It’s not just a matter of definitions though, it is more a process of “specialization”, as each of these concepts were already contained in the others as they are obviously all connected. Specialized research draws from and feeds back into the non-specialized universe, because, besides being researchers, scholars are first and foremost people immersed in the out-of-the-academia world like the rest of us.
As an “out-and-out” supporter of the necessity of using local resources as much as possible, my opinion is that if a “fashionable key phrase” helps us make our voice heard, there’s a good reason to use it. Unfortunately, as a linguist, I am also aware that what happens is that by using it, its meaning gets “worn out”, to the point where it becomes nothing more than a catch-phrase for most people, especially for the “general public”, to which, more often than not, travelers belong.
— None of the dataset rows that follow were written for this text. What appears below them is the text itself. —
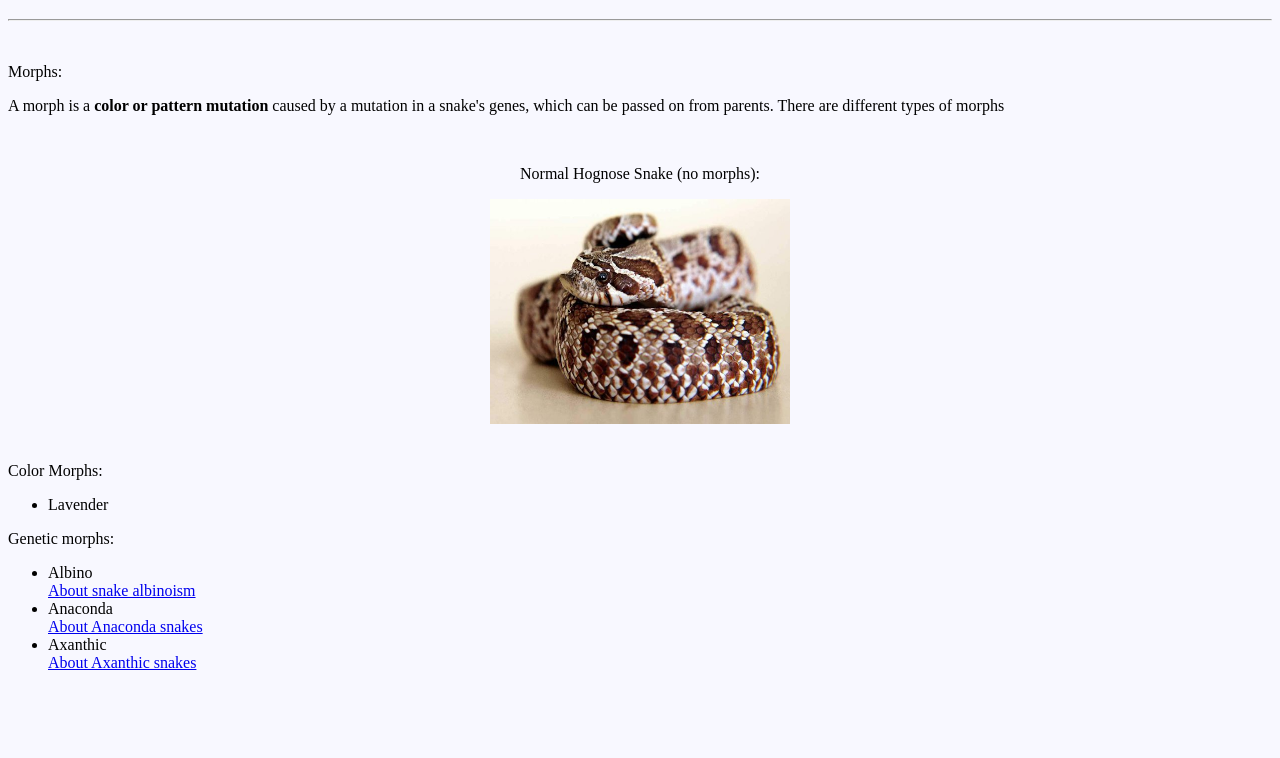
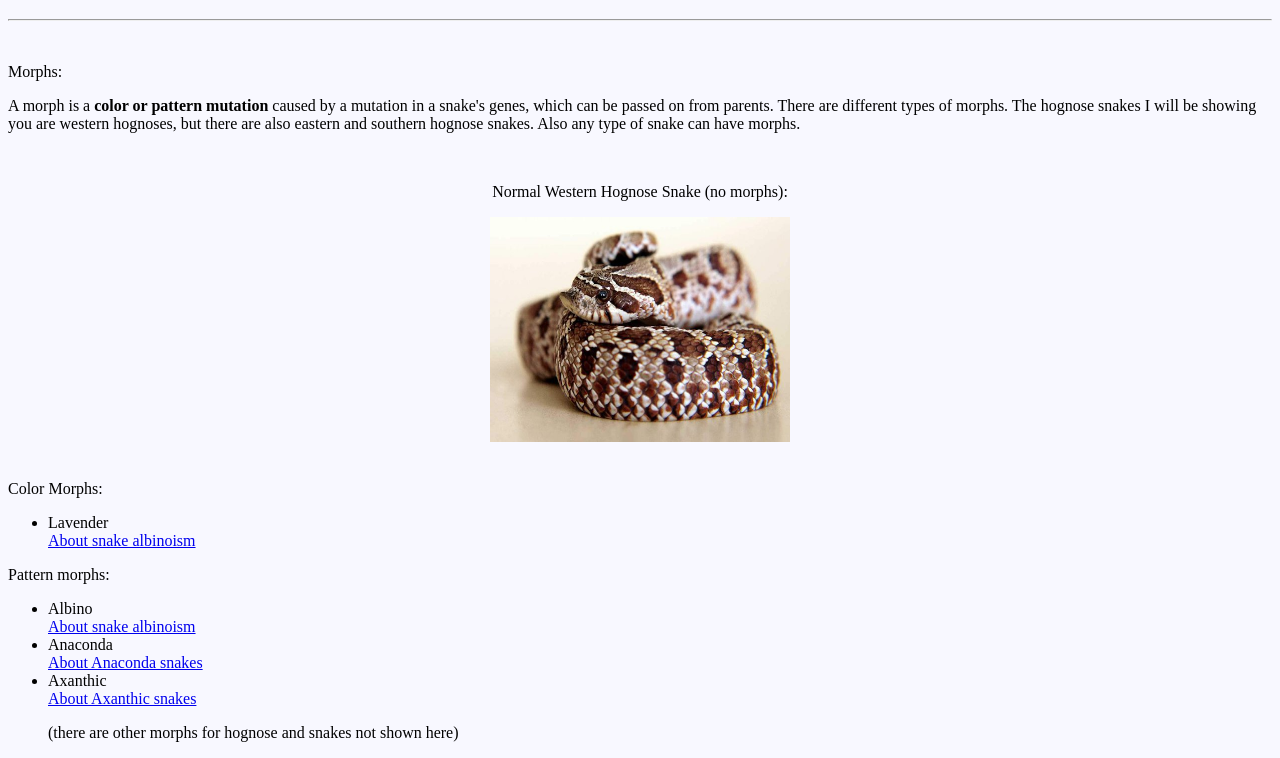
Before and after one commit to DevonS23/DevonS23.github.io, a plain HTML site: page index.html in a window 1280 px wide. Shown: the part 61-819 px from the top of the page. Drawn offline with Linux system fonts and the light colour scheme.

Commit message:
Add files via upload

```diff
--- a/index.html
+++ b/index.html
@@ -13,11 +13,11 @@
 <br>
 
 <p>Morphs:</p>
-<p>A morph is a <strong>color or pattern mutation</strong> caused by a mutation in a snake's genes, which can be passed on from parents. There are different types of morphs </p>
+<p>A morph is a <strong>color or pattern mutation</strong> caused by a mutation in a snake's genes, which can be passed on from parents. There are different types of morphs. The hognose snakes I will be showing you are western hognoses, but there are also eastern and southern hognose snakes. Also any type of snake can have morphs. </p>
 
 <br>
 
-<center><p> Normal Hognose Snake (no morphs): </p></center>
+<center><p> Normal Western Hognose Snake (no morphs): </p></center>
 
 <center><img src="NormalHognose.jpeg" width="300" height="225" /></center>
 
@@ -26,8 +26,9 @@
 <p>Color Morphs:</p>
 <ul>
 	<li>Lavender</li>
+<a href = "lavender snakes.html">About snake albinoism</a>
 </ul>
-<p> Genetic morphs:</p>
+<p> Pattern morphs:</p>
 <ul>
 	<li>Albino</li>
 <a href = "Albinoism.html">About snake albinoism</a>
@@ -36,6 +37,9 @@
 	<li>Axanthic</li>
 <a href = "Axanthic Snakes.html">About Axanthic snakes</a>
 
+<br>
+<p>(there are other morphs for hognose and snakes not shown here) </p>
+
 </ul>
 </body>
 </html>
```
Also changed, not shown: Albinoism.html (+3 -3 lines), Anaconda.html (+2 -2 lines), Lavender Hognose Snake.jpeg (added).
So could it be that going local is already a fashion rather than a well-considered travel choice? Can we expect to see more and more people look for local while expecting global?
I strongly believe that our role as people in the travel business (even though in different ways or for different reasons) is to help preserve the meaning of words. We need to help people remember what experiencing the local way of life means, and choose their holidays accordingly.
Travel relying on local resources cannot be mass tourism, I am afraid, otherwise it cannot be sustained. However, the fact that it exists should be made known to the “masses” (please forgive me the use of a term with such negative connotations: I am just trying to maintain semantic coherence), but, since words do indeed matter, it should be presented for what it is, as it can be the best option for many but not for all, especially in areas that are very different from the travellers’ country of origin. This is not the case of Italy, obviously, which, in many domains at least, is still a modern, comfortable country. And yet, it has enough to put some people off.
So maybe the next page I will add to our website is a list of reasons for travelers to chose our homes, and an even longer list to not choose them if they expect the phrase “to feel at home away from home” to mean something other than that we are very happy to welcome them as we would do with our own local friends and that we will do our best to show them how the place they call a destination, for some people is home.
Hopefully, they will feel it’s their home too for a week or so.